▶ [Work required] Please restate each entry word for word and leave the pictures out.

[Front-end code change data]
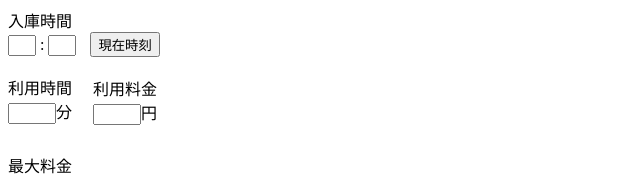
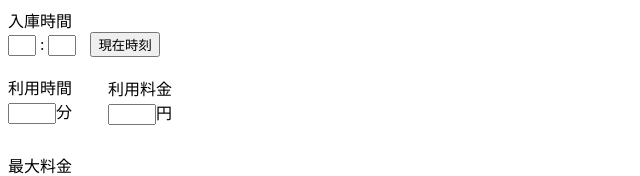
Before and after one commit to k-shn-alh/coinParkingCalculator, a plain HTML site: page index.html in a window 1280 px wide. Shown: the top 176 px of the page, without its empty margins (0-640 px from the left). Drawn offline with Linux system fonts and the light colour scheme.

Commit message:
Update main.css

```diff
--- a/src/css/main.css
+++ b/src/css/main.css
@@ -16,7 +16,7 @@
 #chargeDiv {
     position: relative;
     top: -48px;
-    left: 85px;
+    left: 100px;
 }
 
 #maxChargeDiv {
```
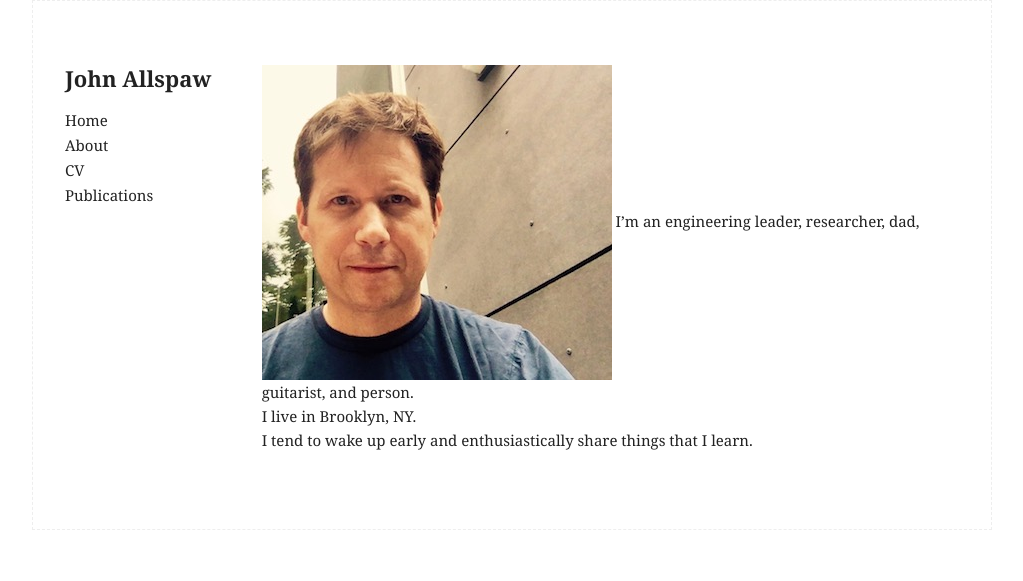
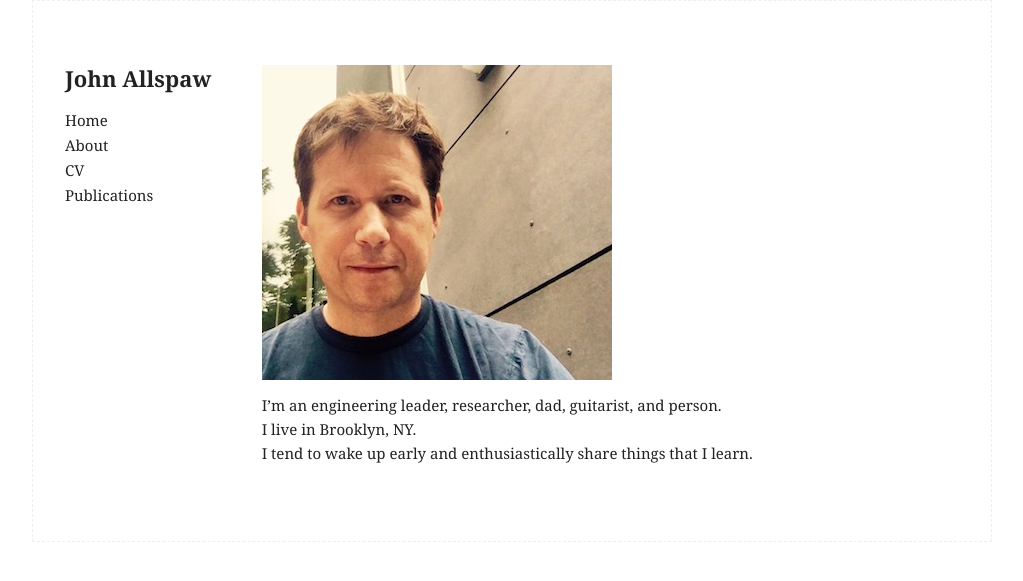
Before and after one commit to jallspaw/jallspaw.github.io, a Jekyll site: the page built from _posts/2017-06-14-.markdown, in a window 1280 px wide. Shown: the top 581 px of the page, without its empty margins (128-1151 px from the left). Built offline with Jekyll 4.4.1, drawn with Linux system fonts in a browser that asks for light colours.

Commit message:
adding a digital likeness, and some formatting

```diff
--- a/_posts/2017-06-14-.markdown
+++ b/_posts/2017-06-14-.markdown
@@ -1,6 +1,8 @@
 ---
 layout: post
 ---
-![it me.](http://www.johnallspaw.com/headshot.jpg "Me.") I'm an engineering leader, researcher, dad, guitarist, and person.
+![it me.](/headshot.jpg "Me.")
+
+I'm an engineering leader, researcher, dad, guitarist, and person.
 I live in Brooklyn, NY.
 I tend to wake up early and enthusiastically share things that I learn.
```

▶ [Answer area]
Before and after one commit to k-shn-alh/coinParkingCalculator, a plain HTML site: page index.html in a window 1280 px wide. Shown: the top 176 px of the page, without its empty margins (0-640 px from the left). Drawn offline with Linux system fonts and the light colour scheme.

Commit message:
Update main.css

```diff
--- a/src/css/main.css
+++ b/src/css/main.css
@@ -16,7 +16,7 @@
 #chargeDiv {
     position: relative;
     top: -48px;
-    left: 85px;
+    left: 100px;
 }
 
 #maxChargeDiv {
```
Before and after one commit to jallspaw/jallspaw.github.io, a Jekyll site: the page built from _posts/2017-06-14-.markdown, in a window 1280 px wide. Shown: the top 581 px of the page, without its empty margins (128-1151 px from the left). Built offline with Jekyll 4.4.1, drawn with Linux system fonts in a browser that asks for light colours.

Commit message:
adding a digital likeness, and some formatting

```diff
--- a/_posts/2017-06-14-.markdown
+++ b/_posts/2017-06-14-.markdown
@@ -1,6 +1,8 @@
 ---
 layout: post
 ---
-![it me.](http://www.johnallspaw.com/headshot.jpg "Me.") I'm an engineering leader, researcher, dad, guitarist, and person.
+![it me.](/headshot.jpg "Me.")
+
+I'm an engineering leader, researcher, dad, guitarist, and person.
 I live in Brooklyn, NY.
 I tend to wake up early and enthusiastically share things that I learn.
```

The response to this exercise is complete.